● Task description
Pictures stay out of this copy; please retype only the lines from the start of the records through the line with "gap between a".

● Information supplied
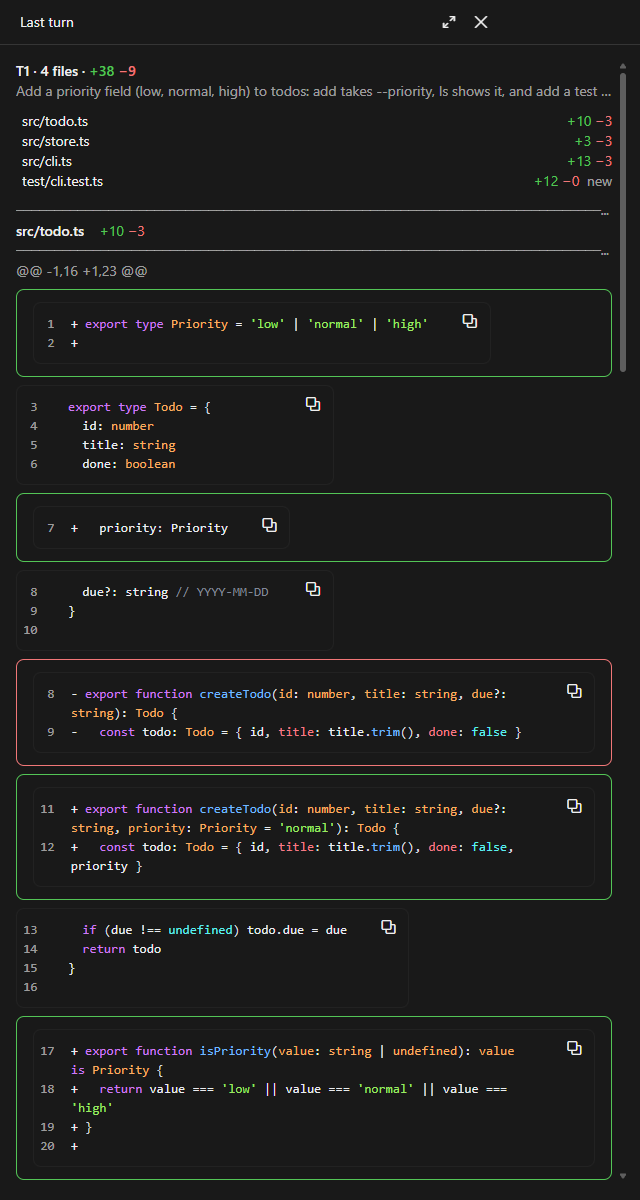
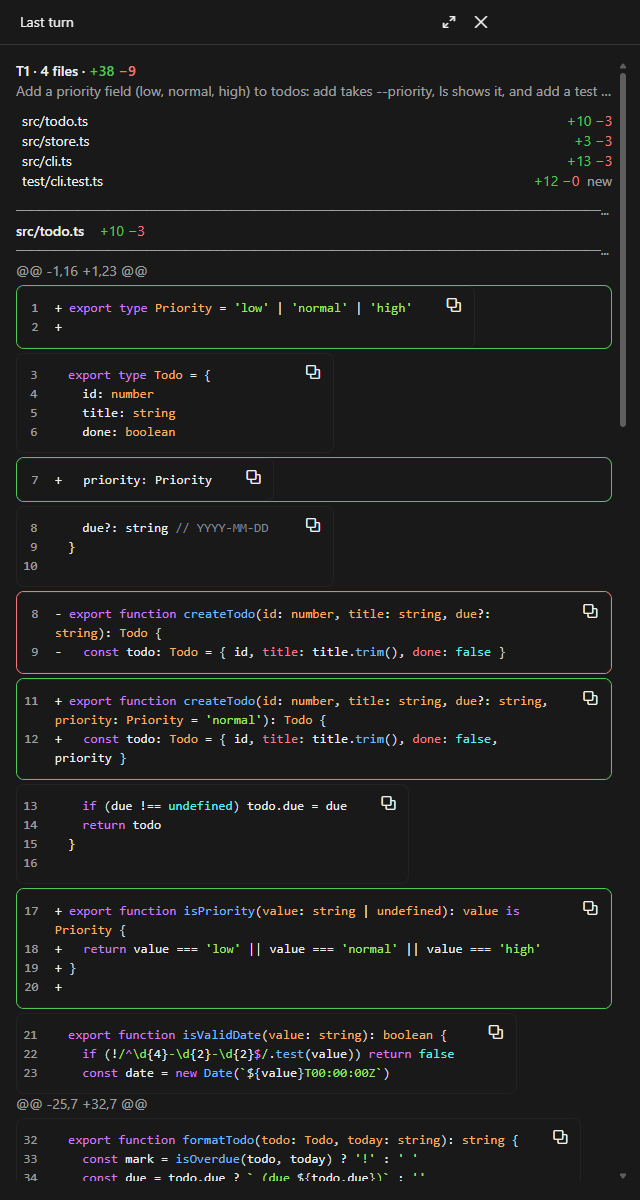
Tighten selectableDiffs frames: no padding, half the gap
Desktop pads a bordered Box by default (12 px down, 16 px across), which
left the red and green frames well clear of their code. They now set
paddingX and paddingY to 0, so each frame sits on its code block. The
gap between a hunk's blocks drops from xs (8 px) to 4 px: a number is
counted in half lines in a pane, so gap={0.4}. That still keeps a red
frame's edge off a green one's. The screenshot shows the tighter frames.

diff --git a/hooks/register.tsx b/hooks/register.tsx
@@ -828,15 +828,22 @@ export const register: Register = (on, options) => {
               ))}
               {framed !== undefined
                 ? framed.hunks.map(hunk => (
-                    // the gap keeps a red frame's edge off a green one's, which together read as one yellow line
-                    <Box flexDirection="column" gap="xs">
+                    // the gap keeps a red frame's edge off a green one's, which together read as one yellow line;
+                    // Desktop counts a number in half lines: 0.4 of a 10 px half line is 4 px, half its smallest step (xs)
+                    <Box flexDirection="column" gap={0.4}>
                       <Text dimColor>{hunk.header}</Text>
                       {hunk.runs.map(run => {
                         // the marker is part of the code, so a copy takes it too: Desktop's gutter takes nothing of a mod's
                         const source = clean(run.lines.map(line => `${run.kind} ${line}`).join('\n'))
                         const code = <Code path={file.path} startLine={run.start} source={source} />
+                        // Desktop pads a frame unless told not to: the frame hugs the code
                         return run.kind === ' ' ? code : (
-                          <Box borderStyle="single" borderColor={run.kind === '-' ? 'error' : 'success'}>
+                          <Box
+                            borderStyle="single"
+                            borderColor={run.kind === '-' ? 'error' : 'success'}
+                            paddingX={0}
+                            paddingY={0}
+                          >
                             {code}
                           </Box>
                         )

● Result of the task
Tighten selectableDiffs frames: no padding, half the gap
Desktop pads a bordered Box by default (12 px down, 16 px across), which
left the red and green frames well clear of their code. They now set
paddingX and paddingY to 0, so each frame sits on its code block. The
gap between a hunk's blocks drops from xs (8 px) to 4 px: a number is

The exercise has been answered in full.